“Engineered obsolescence” is an accusation that gets thrown at tech hardware a lot. And it’s often misapplied: Lithium-ion batteries really do wear down, especially when constantly recharged, and old software can’t keep running new applications forever. But in the case of some Western Digital hard drives, which appear to be sending out “replace me!” warnings after an arbitrary time limit even in the absence of any actual hardware faults, it might be entirely justified.
Such is the case with WD drives installed in some Synology network attached storage (NAS) devices, according to a report from Ars Technica. After running continuously for three years — which is fairly unremarkable for hard drives designed specifically for server storage — the analytics software pre-loaded in the Western Digital drives alert Synology’s DiskStation Manager interface.
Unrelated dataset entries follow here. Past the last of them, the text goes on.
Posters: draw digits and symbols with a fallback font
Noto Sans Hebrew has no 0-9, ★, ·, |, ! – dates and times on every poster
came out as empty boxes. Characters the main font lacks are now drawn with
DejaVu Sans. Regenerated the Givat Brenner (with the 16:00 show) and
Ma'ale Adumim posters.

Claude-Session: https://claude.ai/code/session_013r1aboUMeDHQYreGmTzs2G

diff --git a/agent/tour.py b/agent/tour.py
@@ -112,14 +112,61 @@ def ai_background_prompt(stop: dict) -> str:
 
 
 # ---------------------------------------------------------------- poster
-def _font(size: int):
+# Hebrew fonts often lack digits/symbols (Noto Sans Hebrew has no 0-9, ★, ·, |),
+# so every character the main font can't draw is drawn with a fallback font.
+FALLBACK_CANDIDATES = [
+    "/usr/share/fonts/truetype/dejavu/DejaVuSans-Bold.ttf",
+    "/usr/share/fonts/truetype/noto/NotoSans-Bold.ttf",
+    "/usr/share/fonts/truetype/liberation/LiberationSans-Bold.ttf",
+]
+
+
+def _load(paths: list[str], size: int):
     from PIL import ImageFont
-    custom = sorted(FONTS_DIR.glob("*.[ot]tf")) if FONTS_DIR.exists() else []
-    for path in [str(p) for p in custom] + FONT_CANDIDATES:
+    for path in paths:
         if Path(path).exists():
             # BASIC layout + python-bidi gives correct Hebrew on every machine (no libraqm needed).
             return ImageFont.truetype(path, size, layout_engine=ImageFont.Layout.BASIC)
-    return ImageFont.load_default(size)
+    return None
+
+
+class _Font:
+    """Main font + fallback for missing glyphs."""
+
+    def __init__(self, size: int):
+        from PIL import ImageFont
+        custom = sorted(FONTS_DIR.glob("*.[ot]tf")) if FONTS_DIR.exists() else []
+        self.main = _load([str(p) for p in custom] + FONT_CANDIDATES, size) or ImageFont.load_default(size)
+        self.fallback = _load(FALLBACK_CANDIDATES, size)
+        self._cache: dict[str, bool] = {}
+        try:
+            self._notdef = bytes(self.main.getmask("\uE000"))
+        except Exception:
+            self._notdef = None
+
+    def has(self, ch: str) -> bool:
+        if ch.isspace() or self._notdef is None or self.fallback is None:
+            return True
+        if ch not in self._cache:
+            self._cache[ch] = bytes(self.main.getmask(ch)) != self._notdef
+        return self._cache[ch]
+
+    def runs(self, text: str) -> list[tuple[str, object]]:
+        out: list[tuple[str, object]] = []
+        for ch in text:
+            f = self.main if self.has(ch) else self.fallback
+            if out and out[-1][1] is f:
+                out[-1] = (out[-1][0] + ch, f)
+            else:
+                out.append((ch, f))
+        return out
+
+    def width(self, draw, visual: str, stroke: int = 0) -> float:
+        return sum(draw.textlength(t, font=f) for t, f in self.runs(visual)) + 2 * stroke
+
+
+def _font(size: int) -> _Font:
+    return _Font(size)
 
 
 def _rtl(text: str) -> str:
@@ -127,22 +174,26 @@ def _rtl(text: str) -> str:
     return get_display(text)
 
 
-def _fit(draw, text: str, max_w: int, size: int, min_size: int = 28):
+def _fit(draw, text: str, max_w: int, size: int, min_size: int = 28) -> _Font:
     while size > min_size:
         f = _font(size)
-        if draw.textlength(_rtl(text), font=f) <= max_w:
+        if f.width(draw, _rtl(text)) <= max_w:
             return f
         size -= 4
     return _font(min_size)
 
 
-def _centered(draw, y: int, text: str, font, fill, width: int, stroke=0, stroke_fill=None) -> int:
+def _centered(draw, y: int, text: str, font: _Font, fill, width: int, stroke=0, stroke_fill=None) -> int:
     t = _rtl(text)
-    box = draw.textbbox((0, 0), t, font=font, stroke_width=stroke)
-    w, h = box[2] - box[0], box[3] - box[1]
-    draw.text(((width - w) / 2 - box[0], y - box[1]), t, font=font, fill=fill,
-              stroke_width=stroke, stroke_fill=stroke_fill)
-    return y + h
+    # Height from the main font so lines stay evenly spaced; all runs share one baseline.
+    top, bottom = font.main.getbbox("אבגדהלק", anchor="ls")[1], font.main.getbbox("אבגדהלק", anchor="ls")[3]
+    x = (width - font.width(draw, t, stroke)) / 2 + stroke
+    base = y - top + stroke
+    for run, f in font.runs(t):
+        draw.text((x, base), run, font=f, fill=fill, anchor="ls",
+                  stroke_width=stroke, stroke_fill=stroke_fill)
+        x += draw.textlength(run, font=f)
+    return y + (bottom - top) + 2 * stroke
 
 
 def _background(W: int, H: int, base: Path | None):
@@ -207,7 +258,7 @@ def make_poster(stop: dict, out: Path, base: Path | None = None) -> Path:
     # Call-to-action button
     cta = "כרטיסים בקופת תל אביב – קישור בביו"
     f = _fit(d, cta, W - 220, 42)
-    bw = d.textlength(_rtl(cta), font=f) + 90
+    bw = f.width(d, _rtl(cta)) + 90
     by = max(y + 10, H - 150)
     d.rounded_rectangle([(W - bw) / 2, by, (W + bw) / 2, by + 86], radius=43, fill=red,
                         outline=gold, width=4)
Alerts it to what? That the drive has been running for three years, and that’s all. The recommended action is to replace the drive…and it’s surely coincidental that this happens shortly after the three calendar years of some drives’ standard manufacturer warranty.
While the warnings can occur in absence of any other, genuine problems with a hard drive, they’re causing headaches for Synology users. Banked drives in a NAS with an active alert can’t be used to repair or expand a pool of storage from another source. So users either have to replace the drive in question — which, again, may have no error or malfunction aside from the fact that its active hours count has ticked over that three years mark — or disable the drive’s analytic system, possibly missing out on genuine alerts in the future.
And “ticked” is an accurate way to describe the reaction of Synology users all over the internet. On Reddit subs, support pages, and YouTube channels, NAS users are pouring out bowls of wrath on Western Digital and the affected product lines: WD Red Plus, Red Pro, and Purple hard drives. The general accusation is that the WD Device Analytics software (WDDA) is throwing up bogus warnings, trying to get customers to buy new replacements for perfectly functional hard drives.
Synology is caught in the middle for designing software that works with Western Digital’s warning system, in the possibly misplaced faith that it would only report genuine hardware errors. The NAS manufacturer is encouraging affected users to disable the WDDA system in Storage Manager to clear the warning and restore full repair and expansion functionality.
The kerfuffle is the latest in a series of controversies that find users accusing manufacturers of trying to artificially shorten the life of their products in hopes of selling more replacements. Printer ink cartridges often send an “empty” signal long before their reservoirs have fully run dry (a situation not helped by arbitrary DRM forcing you to buy manufacturer brands), and even Apple has been accused of slowing down older iPhones in order to juice sales. Google-powered Chromebooks have arbitrary time limits on their security updates, and Microsoft seems to be doing everything in its power to push users onto Windows 11. How much of this is truly malicious and how much is business as usual — and whether there’s actually a distinction between those two — is a matter for continual debate.